If you’ve read anything I’ve posted then you know I like my words. I like my metaphors. I like my parenthesis. And I like my hyphens. Those things are great but have a time and a place.
There is no reason to color Tinariwen. Their life did that for them and they write themselves.
At four years old, creator of Tinariwen, Ibrahim Ag Alhabib was witness to his fathers execution. His father was a Tuareg rebel during a 1963 uprising in Mali. Ibrahim’s first musical stylings came from watching a western in which a cowboy played a guitar. Inspired, he built his own out of a tin can, a stick, and some bicycle brake wire and started out playing old Tuareg and modern Arabic pop songs.
In a Tuareg rebel community the late 70’s he explored with chaabi protest music, Algerian pop, and the more familiar sounds of Elvis Presley, Led Zeppelin, Santana, Dire Straits, Hendrix, Kenny Rogers, and Bob Marley. The band was formed with the intention of playing at weddings and parties. They had no name but were reffered to as Kel Tinariwen which translates to “The Desert Boys.”
Then, in 1980 Muammar al-Gaddafi put out a decree inviting all young Tuareg men to recieve military training to further his goals of forming a Saharan regiment. Ibrahim and some members joined. It was here that he met future band members and offcially became Tinariwen. They set out with a single mission statement. They would record music for free as long as you supplied the blank tape cassette. Then, in a way foreign to us in our internet age they went “viral.” People were trading their tapes throughout the Sahara region.
Some time later, for the first time in 26 years, after a Tuareg revolt, a peace accord was reached and the musicians/rebel fighters were able to focus simply on music.
By chance two band members met French group Lo’Jo. Not to long later Parts of Tinariwen traveled to France to perform with Lo’Jo. Then they formed a music festival in the Sarahan desert. The festival brought lots of attention which brought more festivals which bought studio time. Studio time brought a debut album and the rest is history as they say. Since then Tinariwen has played over 700 concerts all over the world. Including Glastonbury and Coachella. They are loved by Carlos Santana, Robert Plant, U2, Thom Yorke, Brian Eno, Henry Rollins, TV On The Radio and many others.
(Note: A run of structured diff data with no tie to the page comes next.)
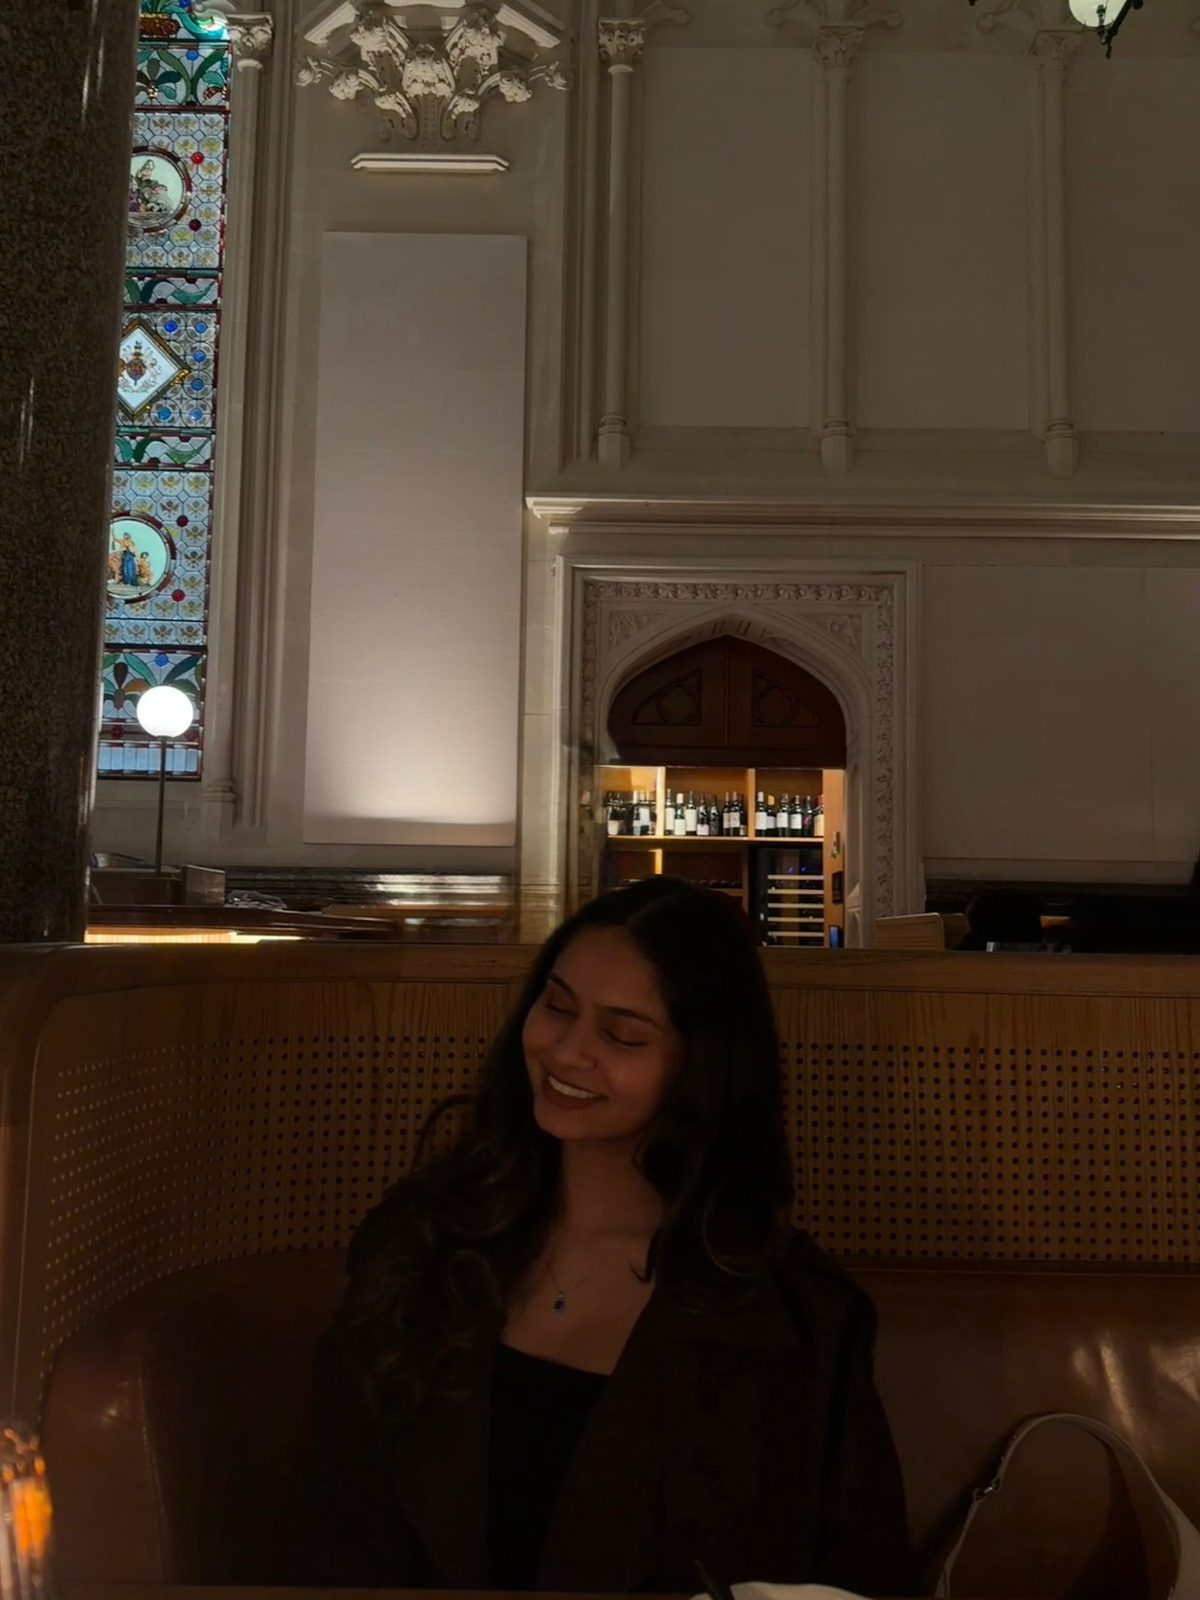
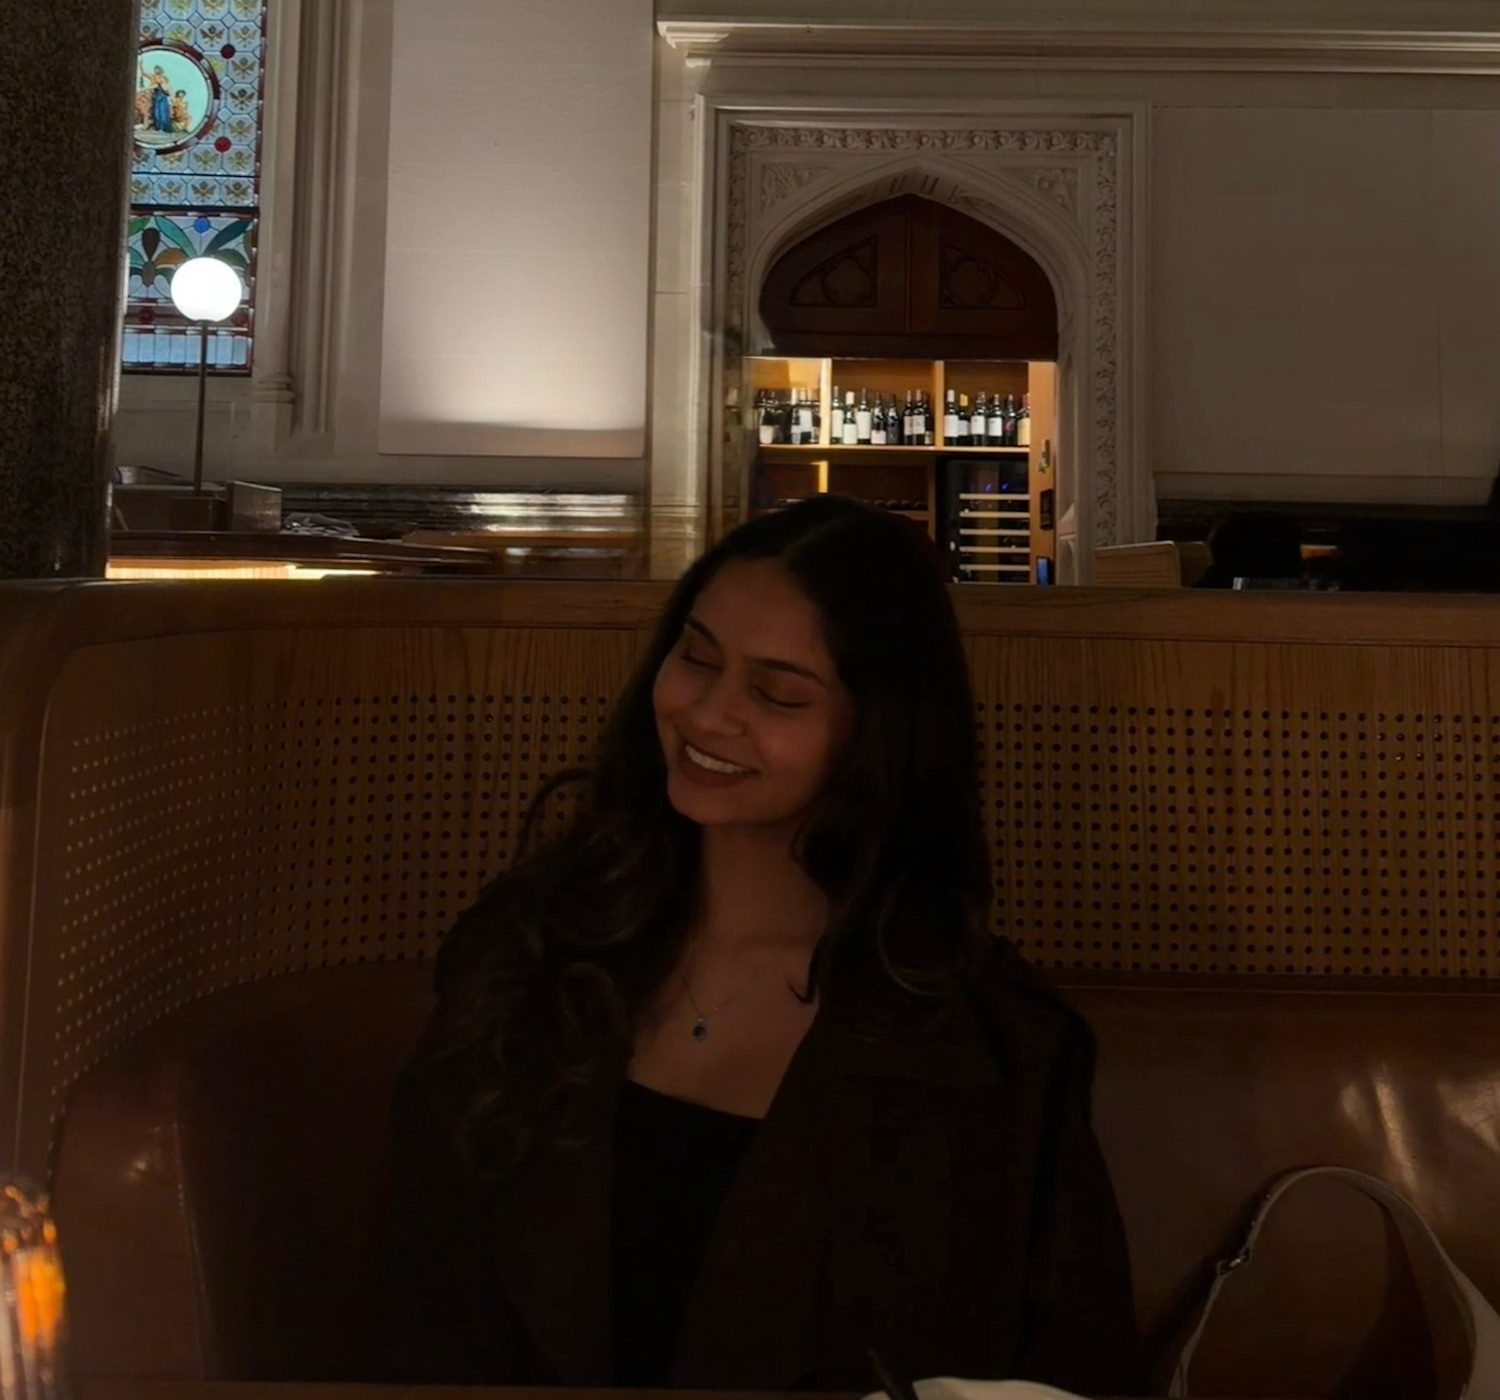
Reframe the cover portrait so she is the subject, not the architecture
The panel's aspect (~0.78-0.87 across breakpoints) sits very close to the
photograph's own 3:4, so object-position had only about forty pixels of
slack to pan with - nowhere near enough to lift past the ceiling and upper
wall that filled the top half of the frame.

Recropped the full-resolution original instead, dropping its top 30%, and
set the focal to 42% 50% so the stained glass stays in shot at the left
edge. She now reads about 40% larger and sits centred at every breakpoint,
with the arch and the bar behind her for warmth. Checked at 1920, 1440,
1440x700 and 390 wide; the original remains in history at d817e93.

Claude-Session: https://claude.ai/code/session_018aHUF9hKyW7VqXWYe5ofGC

diff --git a/assets/content.js b/assets/content.js
@@ -24,7 +24,10 @@ export const IMAGES = {
     alt: 'Sara laughing, seated in a candlelit room with stained glass behind her',
     label: 'HER PHOTOGRAPH',
     ratio: null,          // fills the cover panel
-    focal: '58% 38%',
+    /* The file is pre-cropped (top 30% of the original removed) so she reads
+       large in the panel rather than sitting under a wall of architecture.
+       The x focal keeps the stained glass at the left edge in shot. */
+    focal: '42% 50%',
     fit: 'cover',
   },
   coverSnapshot: {
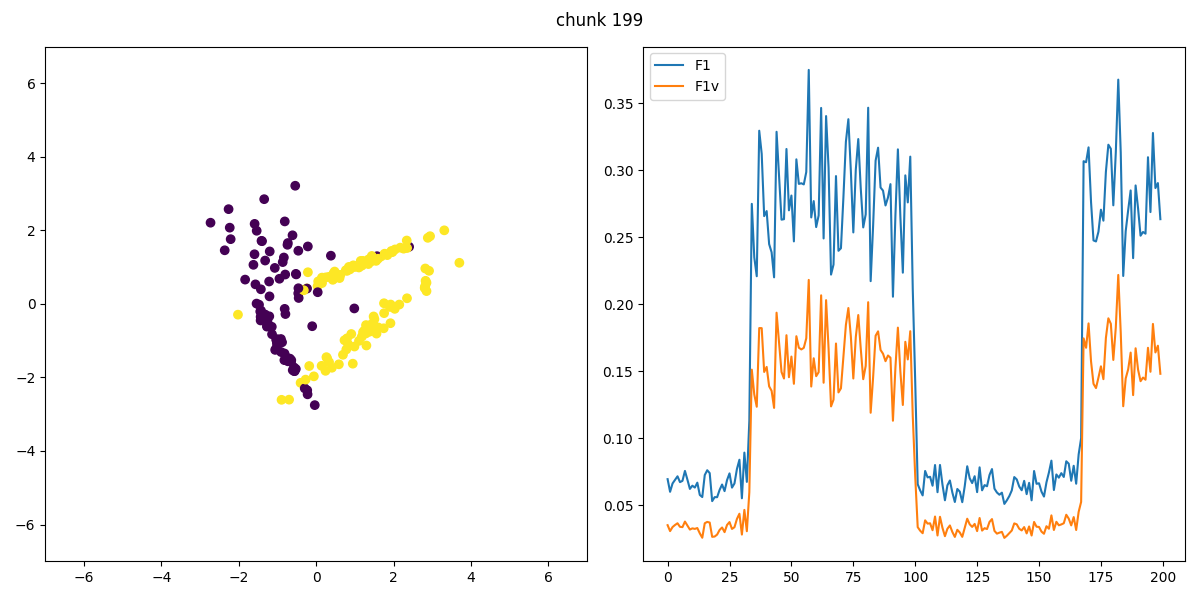
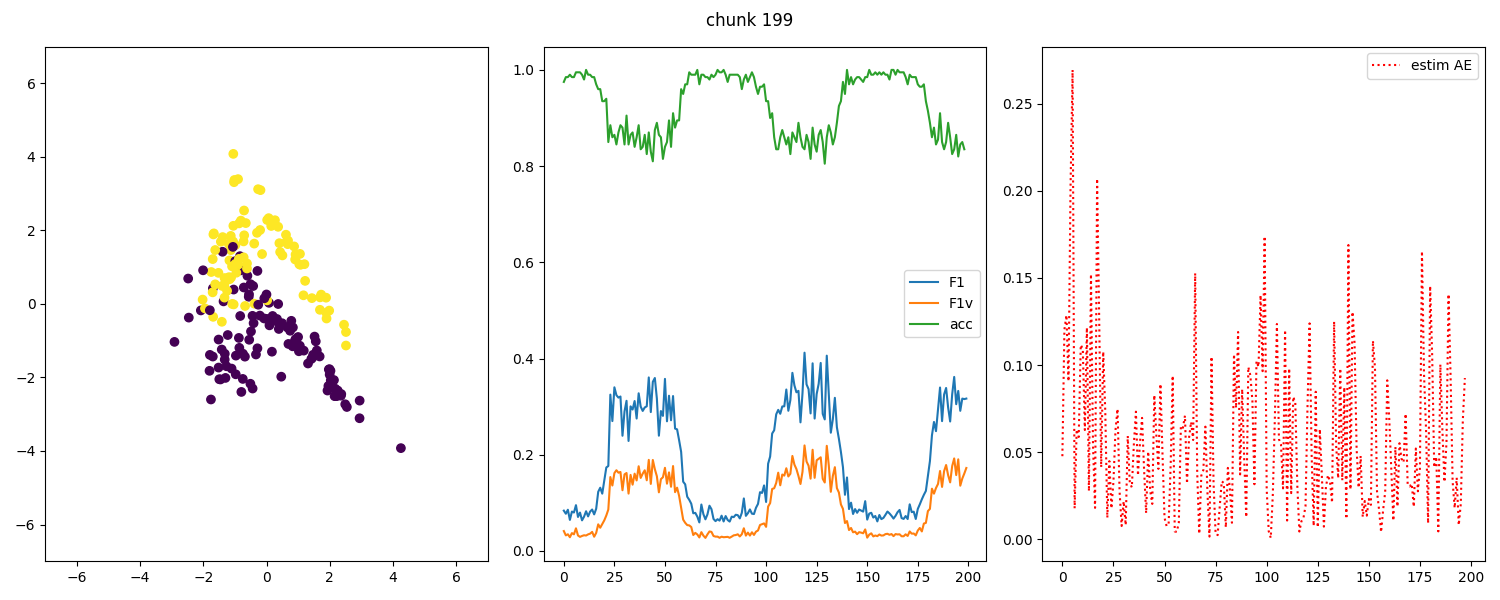
.

diff --git a/vapor/estimator.py b/vapor/estimator.py
@@ -3,6 +3,8 @@ from StreamGenerator import StreamGenerator
 from problexity.classification import f1, f1v
 from sklearn.naive_bayes import GaussianNB
 from sklearn.metrics import accuracy_score
+from sklearn.neural_network import MLPRegressor
+import numpy as np
 
 n_chunks=200
 
@@ -21,34 +23,55 @@ stream = StreamGenerator(n_chunks=n_chunks,
         weights=None,
         incremental=False,
         y_flip=0.01,
-        difficulty_n_drifts=3,
+        difficulty_n_drifts=5,
         difficulty_concept_sigmoid_spacing=9,
-        difficulty_amplitude=1.5,
+        difficulty_amplitude=1.,
         class_sep=1)
 
-fig, ax = plt.subplots(1,2,figsize=(12,6))
+fig, ax = plt.subplots(1,3,figsize=(15,6))
+
 f1_comp = []
 f1v_comp = []
 
 clf_acc = []
 clf = GaussianNB()
 
+estim_err=[]
+reg = MLPRegressor()
+
 for i in range(n_chunks):
     X, y = stream.get_chunk()
+    
+    meta = np.array([np.mean(X[y==0]),
+        np.mean(X[y==1]),
+        np.std(X[y==0]),
+        np.std(X[y==0])
+        ]).reshape(1, -1)
     
     if i!=0:
         #Test
         clf_acc.append(accuracy_score(y_pred=clf.predict(X), y_true=y))
-
+        
      # Train
     clf.fit(X,y)
-     
-        
     
+    
+    if i>0:
+        if i>1:
+            #Test
+            estimated = reg.predict(meta)
+            print(estimated, clf_acc[-1], np.abs(estimated - clf_acc[-1]))
+            estim_err.append(np.abs(estimated - clf_acc[-1]))
+        
+        #Train
+        [reg.partial_fit(meta, [clf_acc[-1]]) for ep in range(20)]
+        
     f1_comp.append(f1(X, y))
     f1v_comp.append(f1v(X, y))
     
     plt.suptitle('chunk %i' % i)
+    
+    
     ax[0].scatter(X[:,0], X[:,1], c=y)
     ax[0].set_xlim(-7,7)
     ax[0].set_ylim(-7,7)
@@ -57,10 +80,15 @@ for i in range(n_chunks):
     ax[1].plot(clf_acc, label='acc')
     ax[1].legend()
     
+    ax[2].plot(estim_err, label='estim AE', c='r', ls=':')
+    ax[2].legend()
+
+    
     plt.tight_layout()
     plt.savefig('foo.png')
     plt.savefig('temp/%04d.png' % i)
     
     ax[0].cla()
     ax[1].cla()
+    ax[2].cla()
Since 2001 the Tinariwen collective has added several younger Taureg musicians who have not had to live through military conflicts. But I’m pretty sure their stories are just as riveting and impossible for me to understand.
“Tenere Taqqim Tossam” off their 9-29-11 release.